I was reading an article today (http://www.integrateddatastorage.com/blog/2012/01/10/snapshot-or-not-to-snapshot-that-is-the-question-when-leveraging-vnx-unified-file-systems/) on the IDS blog, asking whether to snapshot a filesystem stored on a VNX array. The quick answer is depends. Yes, create snapshots and use that as one of the many tools you have at your disposal for recovering a users data back to a point in time. Yes, create point in time copies of data on independent hardware (a backup) so that you can recover that same data no matter what happens to the source. Yes, replicate those independent copies to a second location so that you can survive a local catastrophe with your data intact, and yes, snap and then replicate your data on your VNX to the same or different remote location. Just don’t depend upon a snapshot to get you out of every jam. The very first limitation listed in the “Using Snapsure” manual is
“A checkpoint is not intended to be a mirror, disaster recovery, or high-availability tool.
It is partially derived from realtime PFS data. A checkpoint might become inaccessible
or unreadable if the associated PFS is inaccessible. Only a PFS and its checkpoints saved
to a tape or an alternate storage location can be used for disaster recovery.”
That puts it fairly succulently I would say, but let’s ask another question around retention. Since a snapshot is so good (and fast) at creating a PIT copy, this is a tool I would want to use throughout my business day. Conservatively, let’s say I take a snapshot to start the day, one late in the morning, another around lunch, one in the early afternoon, and then one at the close of the day. That’s 5 every 24 hours. Snapsure supports 96 read-only snaps, so that equates to about 19 of the 24 hour periods that I can retain data. How do I get data back that is 60 days old from my snapshots? I can’t…that’s where our good friend Mr. Backup can assist. What about storage costs? I know that shiny new VNX was very affordable, but that is your primary storage device. Your entire datacenter runs off of it. If you are holding 96 snaps, reflecting 19 days worth of data, then you are also holding 19 days worth of extra information and consuming precious storage in the meantime. Let a purpose built backup appliance help with some of that burden on your storage. That’s what it was purpose built for after all. What about corruption? Us backup guys always talk about corruption, but it is something you have to think about. Corruption can be accidental, but it can also be malicious, and in most cases, that snapshot is going to just keep on snapping regardless of the data’s integrity. Mr. backup can get you back to a state prior to that corruption. What about mobility? Where can that snapshot be restored? Back to where it was taken from. Where can my backup be restored? Anywhere I please so long as my backup software can access it. That gives me some real flexibility.
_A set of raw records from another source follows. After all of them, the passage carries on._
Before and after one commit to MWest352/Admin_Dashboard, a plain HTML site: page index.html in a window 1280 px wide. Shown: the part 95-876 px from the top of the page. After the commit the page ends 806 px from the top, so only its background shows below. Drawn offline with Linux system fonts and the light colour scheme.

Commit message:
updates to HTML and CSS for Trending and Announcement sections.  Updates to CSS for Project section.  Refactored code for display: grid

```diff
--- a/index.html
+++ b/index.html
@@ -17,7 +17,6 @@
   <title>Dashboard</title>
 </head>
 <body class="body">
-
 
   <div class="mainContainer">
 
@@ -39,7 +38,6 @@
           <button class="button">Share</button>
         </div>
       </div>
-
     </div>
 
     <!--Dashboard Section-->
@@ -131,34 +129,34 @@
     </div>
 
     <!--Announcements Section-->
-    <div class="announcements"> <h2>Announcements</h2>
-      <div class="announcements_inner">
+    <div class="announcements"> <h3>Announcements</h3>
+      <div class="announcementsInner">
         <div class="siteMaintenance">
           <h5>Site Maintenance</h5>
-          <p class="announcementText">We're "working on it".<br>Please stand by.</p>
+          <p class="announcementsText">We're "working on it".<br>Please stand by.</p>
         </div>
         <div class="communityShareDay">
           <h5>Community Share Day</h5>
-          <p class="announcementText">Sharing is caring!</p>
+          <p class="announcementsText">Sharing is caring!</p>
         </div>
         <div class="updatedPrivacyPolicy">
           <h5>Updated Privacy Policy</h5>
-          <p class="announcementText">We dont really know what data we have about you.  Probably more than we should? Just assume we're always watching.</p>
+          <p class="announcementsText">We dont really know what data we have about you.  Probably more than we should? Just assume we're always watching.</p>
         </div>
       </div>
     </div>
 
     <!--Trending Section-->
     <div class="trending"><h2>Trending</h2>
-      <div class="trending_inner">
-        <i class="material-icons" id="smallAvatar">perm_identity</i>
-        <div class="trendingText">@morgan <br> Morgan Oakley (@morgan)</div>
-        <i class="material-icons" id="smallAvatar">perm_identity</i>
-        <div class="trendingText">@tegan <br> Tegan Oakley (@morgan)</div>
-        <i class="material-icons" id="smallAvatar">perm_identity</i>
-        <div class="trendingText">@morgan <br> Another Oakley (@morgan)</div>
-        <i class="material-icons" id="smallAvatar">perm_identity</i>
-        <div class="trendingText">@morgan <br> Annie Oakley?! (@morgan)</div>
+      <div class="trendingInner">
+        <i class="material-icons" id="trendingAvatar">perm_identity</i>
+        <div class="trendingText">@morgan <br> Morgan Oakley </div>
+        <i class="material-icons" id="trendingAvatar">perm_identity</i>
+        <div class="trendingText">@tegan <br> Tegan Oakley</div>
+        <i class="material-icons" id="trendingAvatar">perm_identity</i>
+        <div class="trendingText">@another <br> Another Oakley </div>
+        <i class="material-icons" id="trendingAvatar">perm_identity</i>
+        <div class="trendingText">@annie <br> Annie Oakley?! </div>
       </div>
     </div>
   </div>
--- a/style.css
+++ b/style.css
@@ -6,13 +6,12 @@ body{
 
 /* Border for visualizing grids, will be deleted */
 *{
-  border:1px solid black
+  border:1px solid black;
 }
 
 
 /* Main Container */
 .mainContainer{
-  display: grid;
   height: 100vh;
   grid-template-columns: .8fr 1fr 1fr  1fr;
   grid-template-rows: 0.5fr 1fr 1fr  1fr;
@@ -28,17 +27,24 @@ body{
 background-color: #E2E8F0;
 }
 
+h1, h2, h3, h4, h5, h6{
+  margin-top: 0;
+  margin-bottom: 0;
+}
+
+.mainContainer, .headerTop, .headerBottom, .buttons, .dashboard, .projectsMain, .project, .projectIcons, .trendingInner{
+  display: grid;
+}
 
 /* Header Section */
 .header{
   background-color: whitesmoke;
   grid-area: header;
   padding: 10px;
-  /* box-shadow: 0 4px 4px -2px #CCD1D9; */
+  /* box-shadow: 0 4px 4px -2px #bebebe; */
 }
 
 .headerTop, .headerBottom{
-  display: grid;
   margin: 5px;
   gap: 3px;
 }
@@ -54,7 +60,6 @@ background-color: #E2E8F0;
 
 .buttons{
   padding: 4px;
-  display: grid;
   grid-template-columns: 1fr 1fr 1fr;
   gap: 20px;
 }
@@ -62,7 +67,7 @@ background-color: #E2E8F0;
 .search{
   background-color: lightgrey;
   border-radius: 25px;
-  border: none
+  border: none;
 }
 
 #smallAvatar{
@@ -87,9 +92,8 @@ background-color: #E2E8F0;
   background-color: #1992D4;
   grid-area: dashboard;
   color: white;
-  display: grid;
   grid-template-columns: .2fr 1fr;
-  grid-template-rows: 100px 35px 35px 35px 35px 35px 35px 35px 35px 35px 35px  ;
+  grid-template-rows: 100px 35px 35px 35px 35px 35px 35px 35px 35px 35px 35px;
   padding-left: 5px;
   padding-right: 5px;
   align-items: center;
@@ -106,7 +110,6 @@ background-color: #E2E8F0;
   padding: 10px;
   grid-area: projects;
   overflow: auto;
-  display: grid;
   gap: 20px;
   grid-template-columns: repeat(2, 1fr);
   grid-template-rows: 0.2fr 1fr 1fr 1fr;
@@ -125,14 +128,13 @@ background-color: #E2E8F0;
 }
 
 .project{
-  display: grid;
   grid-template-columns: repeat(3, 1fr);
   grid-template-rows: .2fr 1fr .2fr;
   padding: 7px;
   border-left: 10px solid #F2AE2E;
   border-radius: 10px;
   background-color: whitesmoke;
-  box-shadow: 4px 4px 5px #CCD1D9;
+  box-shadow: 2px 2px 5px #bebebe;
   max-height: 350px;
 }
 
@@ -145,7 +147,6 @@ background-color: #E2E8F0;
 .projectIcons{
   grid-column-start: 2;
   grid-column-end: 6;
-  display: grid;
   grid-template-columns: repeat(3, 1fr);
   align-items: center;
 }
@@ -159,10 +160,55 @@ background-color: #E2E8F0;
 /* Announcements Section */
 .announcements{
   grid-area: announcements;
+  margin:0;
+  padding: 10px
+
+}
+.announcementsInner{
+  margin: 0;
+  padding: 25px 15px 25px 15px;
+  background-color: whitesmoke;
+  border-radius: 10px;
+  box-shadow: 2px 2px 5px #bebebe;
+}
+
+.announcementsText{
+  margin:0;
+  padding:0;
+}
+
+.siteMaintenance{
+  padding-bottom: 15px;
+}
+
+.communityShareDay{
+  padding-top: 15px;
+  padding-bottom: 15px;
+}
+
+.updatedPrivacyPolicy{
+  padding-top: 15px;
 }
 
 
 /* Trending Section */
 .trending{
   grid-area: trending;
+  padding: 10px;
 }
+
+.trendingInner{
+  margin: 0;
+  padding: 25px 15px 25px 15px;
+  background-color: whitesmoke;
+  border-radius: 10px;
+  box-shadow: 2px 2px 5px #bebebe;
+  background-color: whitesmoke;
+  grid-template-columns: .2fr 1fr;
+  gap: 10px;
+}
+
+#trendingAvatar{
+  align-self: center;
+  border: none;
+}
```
In short, Snapshots are awesome and I encourage everyone to make them part of their data protection strategy, but they are not the panacea for all that ails us. Thing holistically about your data, because it is likely the most important thing in your datacenter.